*8:00 p.m. (TCM)— Ride the High Country (1962)—Sam Peckinpah directed this anti-Western, with Randolph Scott and Joel McCrea, as two aging gunfighters guarding a gold shipment shipped from a remote mining town. (DW)
8:00 p.m. (Encore)— Young Frankenstein (1974)—One of Mel Brooks' funnier and more successful parodies, this time of the classic horror film by James Whale. Particularly effective because it uses many of the original sets. With Peter Boyle (as the monster) and Gene Wilder (as Dr. Frankenstein). (MJ)
8:00 p.m. (HBO)— Breakdown (1997)—See Sunday at 4:30 p.m.

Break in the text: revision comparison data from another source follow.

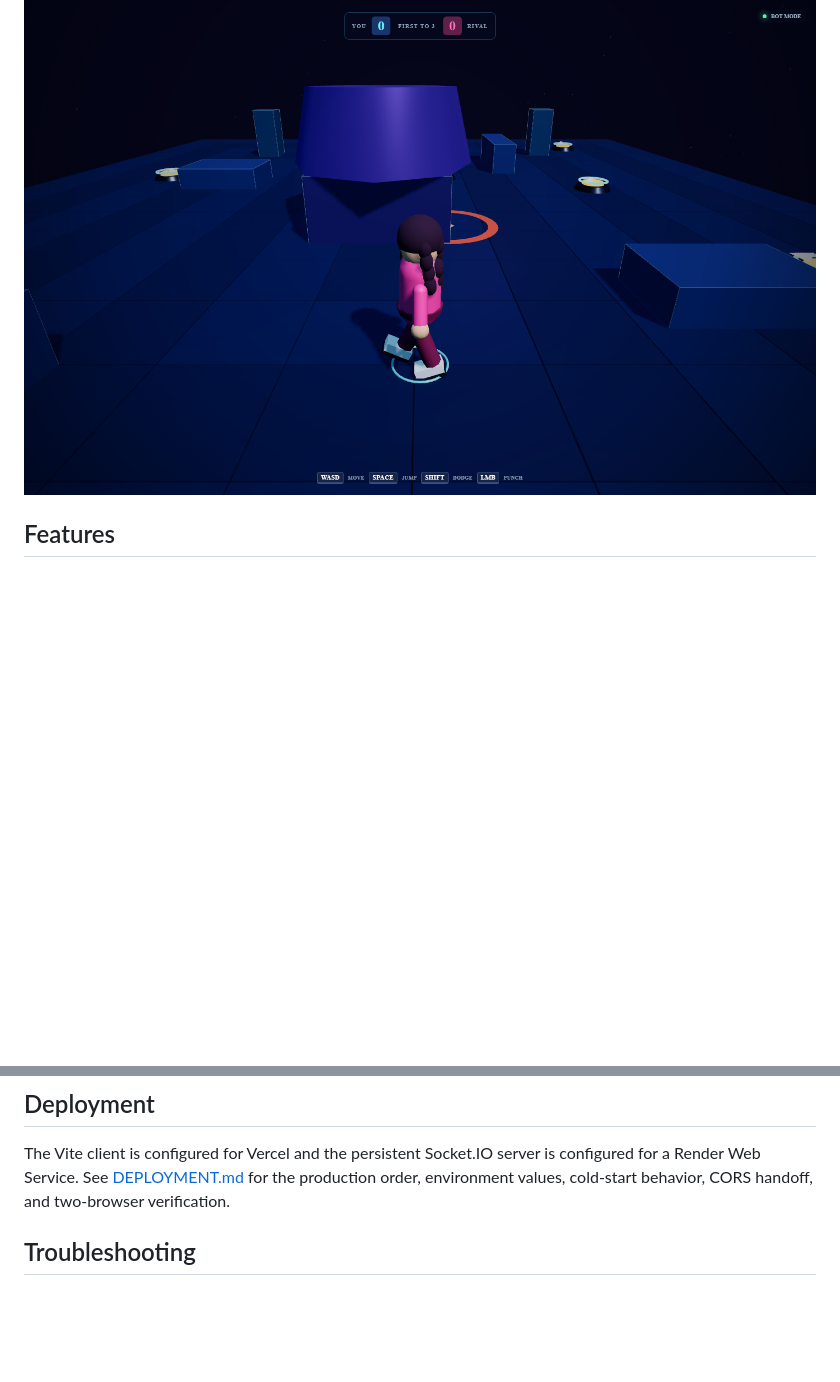
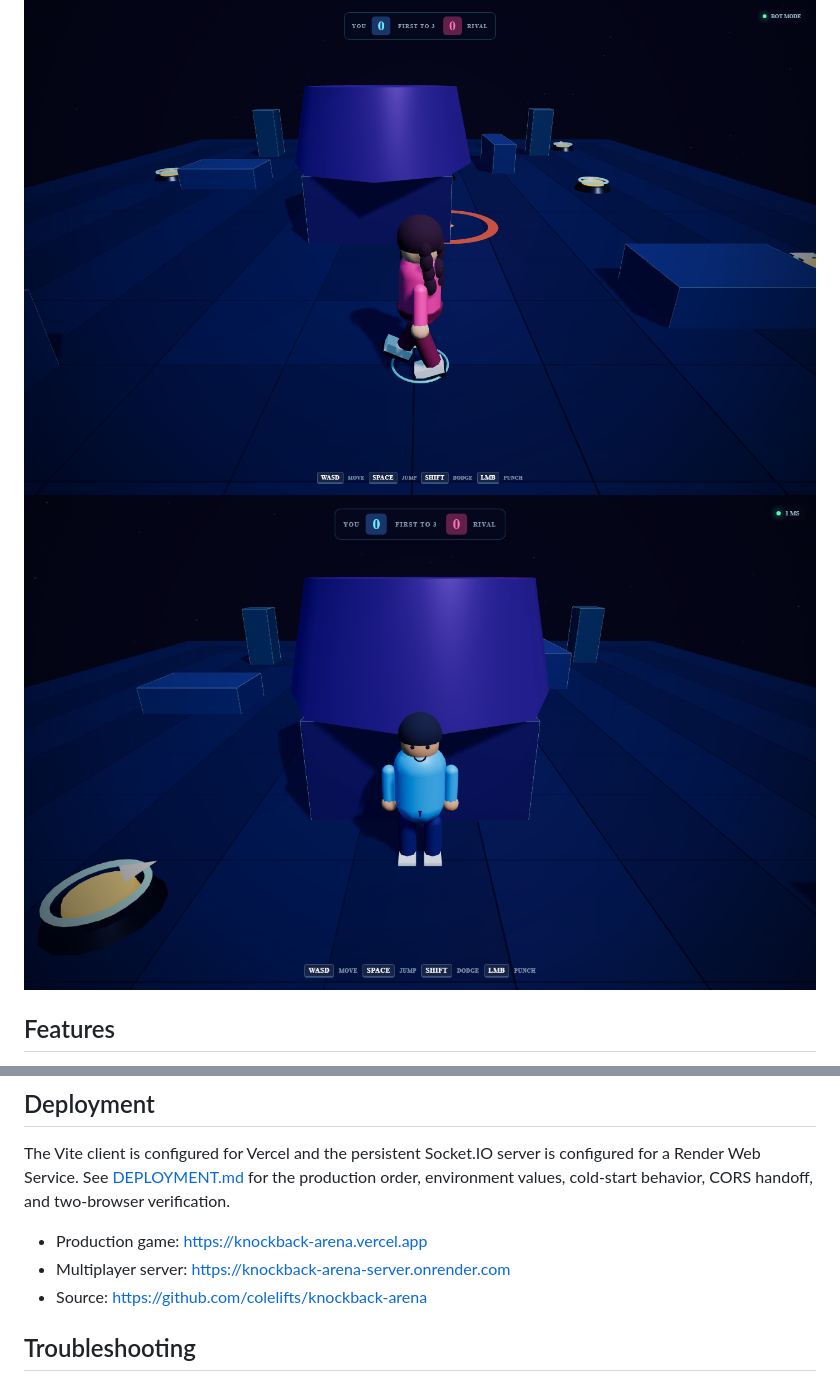
Before and after one commit to colelifts/knockback-arena, a Markdown page: README.md, 2 parts joined by grey strips. Drawn GitHub-style; pictures changed too: docs/screenshots/online-production.png (added); blank space fills up the shorter version.

Commit message:
docs: record production multiplayer verification

```diff
--- a/README.md
+++ b/README.md
@@ -7,6 +7,7 @@ Knockback Arena is a third-person 3D party fighter for the browser. Two stylized
 ![Main menu](docs/screenshots/main-menu.png)
 ![Bot match](docs/screenshots/bot-match.png)
 ![Meteor warning](docs/screenshots/meteor-warning.png)
+![Production online room](docs/screenshots/online-production.png)
 
 ## Features
 
@@ -106,6 +107,10 @@ See [TESTING.md](TESTING.md) for the manual cross-browser, network, performance,
 
 The Vite client is configured for Vercel and the persistent Socket.IO server is configured for a Render Web Service. See [DEPLOYMENT.md](DEPLOYMENT.md) for the production order, environment values, cold-start behavior, CORS handoff, and two-browser verification.
 
+- Production game: [https://knockback-arena.vercel.app](https://knockback-arena.vercel.app)
+- Multiplayer server: [https://knockback-arena-server.onrender.com](https://knockback-arena-server.onrender.com)
+- Source: [https://github.com/colelifts/knockback-arena](https://github.com/colelifts/knockback-arena)
+
 ## Troubleshooting
 
 - **Multiplayer says it is waking:** wait for the Render cold start, then retry. Bot Mode is unaffected.
```
Also changed, not shown: DEPLOYMENT.md (+8 -0 lines), TESTING.md (+2 -0 lines), 2 other files.
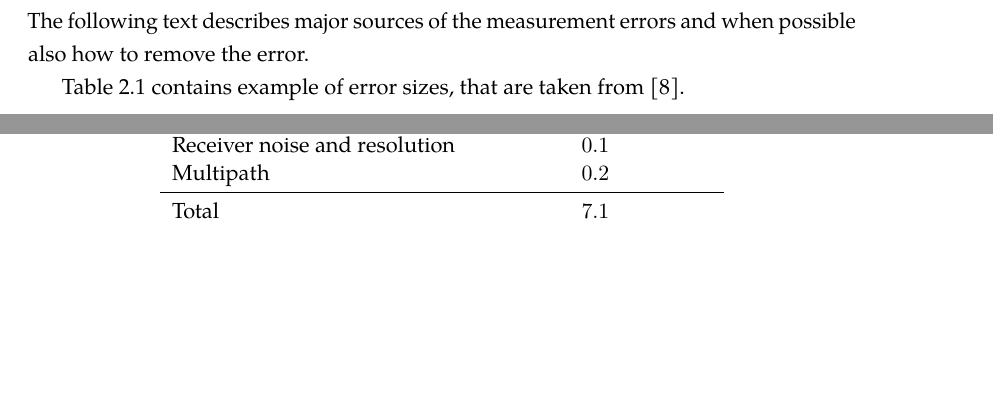
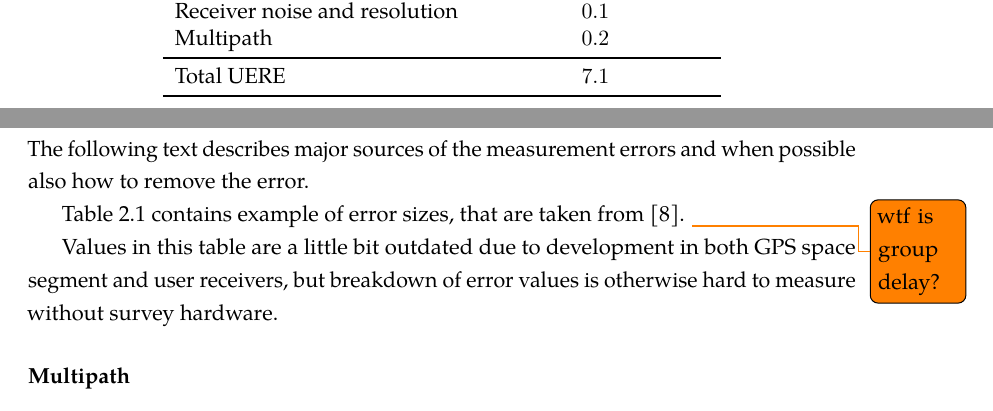
Before and after one commit to bluecube/thesis, a LaTeX thesis (text/thesis.tex, which reads text/tex/gps.tex): two parts of page 15 of 35, joined at a grey line, cut so that both start at the same text, the shorter picture padded with empty space. Compiled offline with pdfLaTeX.

Commit message:
text: Edited error sources intro.

```diff
--- a/text/tex/gps.tex
+++ b/text/tex/gps.tex
@@ -350,0 +363,7 @@ but practically all the segments of the GPS system introduce errors.
+	Receiver noise and resolution	& 0.1 \\
+	Multipath			& 0.2 \\
+\midrule
+	Total UERE			& 7.1 \\
+\bottomrule
+\end{tabular}
+\caption{Example GPS error budget.}
@@ -361,4 +384,5 @@ also how to remove the error.
 
 Table \ref{tab:error-budget} contains example of error sizes, that are taken from
 \cite{kaplan06}.
+\todo{wtf is group delay?}
 
@@ -376,7 +389,3 @@ Table \ref{tab:error-budget} contains example of error sizes, that are taken fro
-	Receiver noise and resolution	& 0.1 \\
-	Multipath			& 0.2 \\
-\midrule
-	Total				& 7.1 \\
-\bottomrule
-\end{tabular}
-\caption{Example GPS error budget.}
+Values in this table are a little bit outdated due to development in both GPS space
+segment and user receivers, but breakdown of error values is otherwise hard to measure
+without survey hardware.
```
Also changed, not shown: text/tex/gps.tex (33 more changed lines).
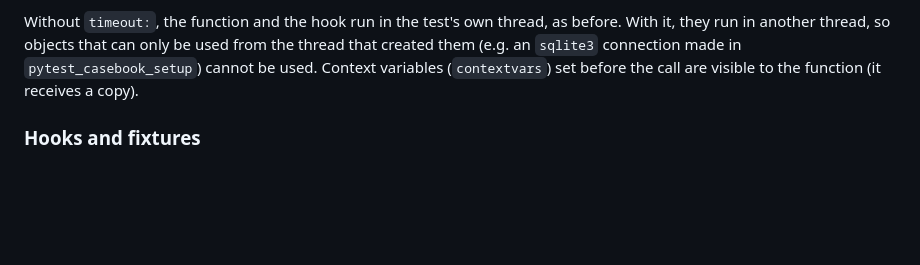
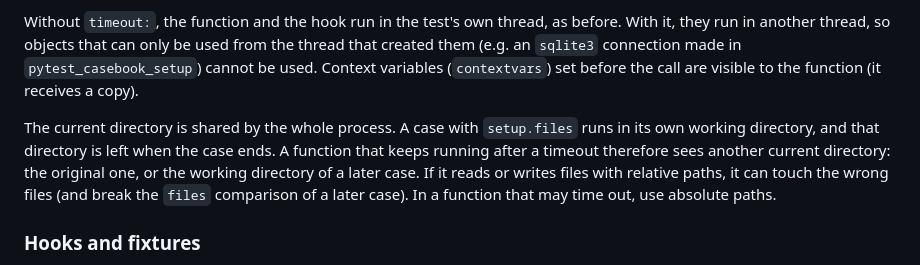
Before and after one commit to gyuro-dev/pytest-casebook, a Markdown page: README.md, the part around the change. Rendered like a GitHub page; blank space fills up the shorter version.

```diff
--- a/README.md
+++ b/README.md
@@ -616,6 +616,8 @@ When to use which:
 
 Without `timeout:`, the function and the hook run in the test's own thread, as before. With it, they run in another thread, so objects that can only be used from the thread that created them (e.g. an `sqlite3` connection made in `pytest_casebook_setup`) cannot be used. Context variables (`contextvars`) set before the call are visible to the function (it receives a copy).
 
+The current directory is shared by the whole process. A case with `setup.files` runs in its own working directory, and that directory is left when the case ends. A function that keeps running after a timeout therefore sees another current directory: the original one, or the working directory of a later case. If it reads or writes files with relative paths, it can touch the wrong files (and break the `files` comparison of a later case). In a function that may time out, use absolute paths.
+
 ### Hooks and fixtures
 
 Write them in conftest.py. Each hook only needs the arguments it uses (e.g. `def pytest_casebook_observe(target, env): ...`). A hook only applies to cases in YAML files under the directory of its conftest.py.
```
Also changed, not shown: README.ja.md (+6 -0 lines).
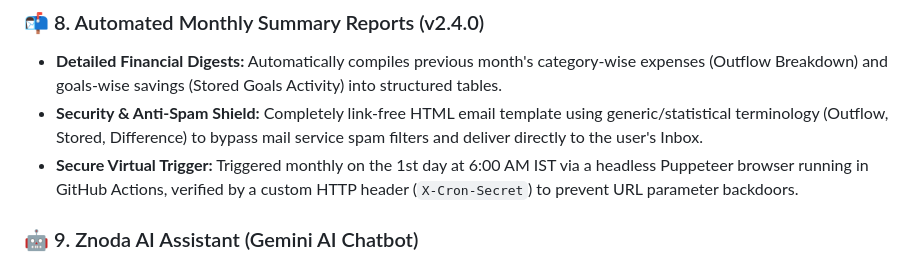
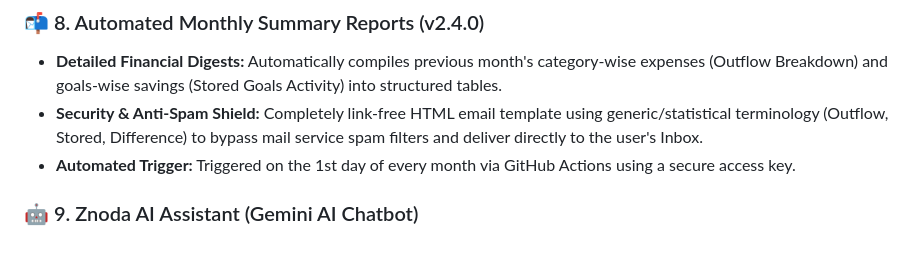
Before and after one commit to anankush/PROJECT-M, a Markdown page: README.md, the part around the change. Rendered like a GitHub page.

Commit message:
Simplify Automated Trigger description in README.md

```diff
--- a/README.md
+++ b/README.md
@@ -52,7 +52,7 @@
 ### 📬 8. Automated Monthly Summary Reports (v2.4.0)
 *   **Detailed Financial Digests:** Automatically compiles previous month's category-wise expenses (Outflow Breakdown) and goals-wise savings (Stored Goals Activity) into structured tables.
 *   **Security & Anti-Spam Shield:** Completely link-free HTML email template using generic/statistical terminology (Outflow, Stored, Difference) to bypass mail service spam filters and deliver directly to the user's Inbox.
-*   **Secure Virtual Trigger:** Triggered monthly on the 1st day at 6:00 AM IST via a headless Puppeteer browser running in GitHub Actions, verified by a custom HTTP header (`X-Cron-Secret`) to prevent URL parameter backdoors.
+*   **Automated Trigger:** Triggered on the 1st day of every month via GitHub Actions using a secure access key.
 
 ### 🤖 9. Znoda AI Assistant (Gemini AI Chatbot)
 *   **High-Availability Failover Queue:** Dynamic traffic-balancing API pool utilizing multiple Google Gemini and Gemma models (Gemini 3.1 Flash Lite, Gemini 2.5 Flash, Gemma 4, etc.) with automatic failovers.
```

*10:00 p.m. (TCM)— Winchester '73 (1950)—Remarkable Western, directed by Anthony Mann, about a man (James Stewart, in the first of his films with Mann) tracking down a stolen Winchester rifle and the man who took it. The gun is the connection between the different episodes. With Shelley Winters, Dan Duryea and Stephen McNally. Script by Robert L. Richards and Borden Chase. (DW)
11:00 p.m. (Cinemax)— A Place in the Sun (1951)—A George Stevens film based on Theodore Dreiser's An American Tragedy. Not very faithful to the book, but valuable in its own right. Elizabeth Taylor is extraordinary as Montgomery Clift's dream girl. (DW)
*1:50 a.m. (Encore)— A Clockwork Orange (1971)—Stanley Kubrick's brilliant but thoroughly nasty film about a sadistic young street thug (Malcolm McDowell) in the near future turned into a passive, spiritless citizen by means of a cruel form of aversion therapy. In the process, he also loses his ability to enjoy Beethoven. Kubrick adapted this from the novel by Anthony Burgess, and Burgess always hated the result. (MJ)
*2:00 a.m. (TCM)— The Seventh Seal (1957)—This is the film, much-parodied, in which Max von Sydow, a knight returning from the Crusades, plays Death in a chess game. Somewhat ridiculous, but still fascinating. Directed, of course, by Ingmar Bergman. (DW)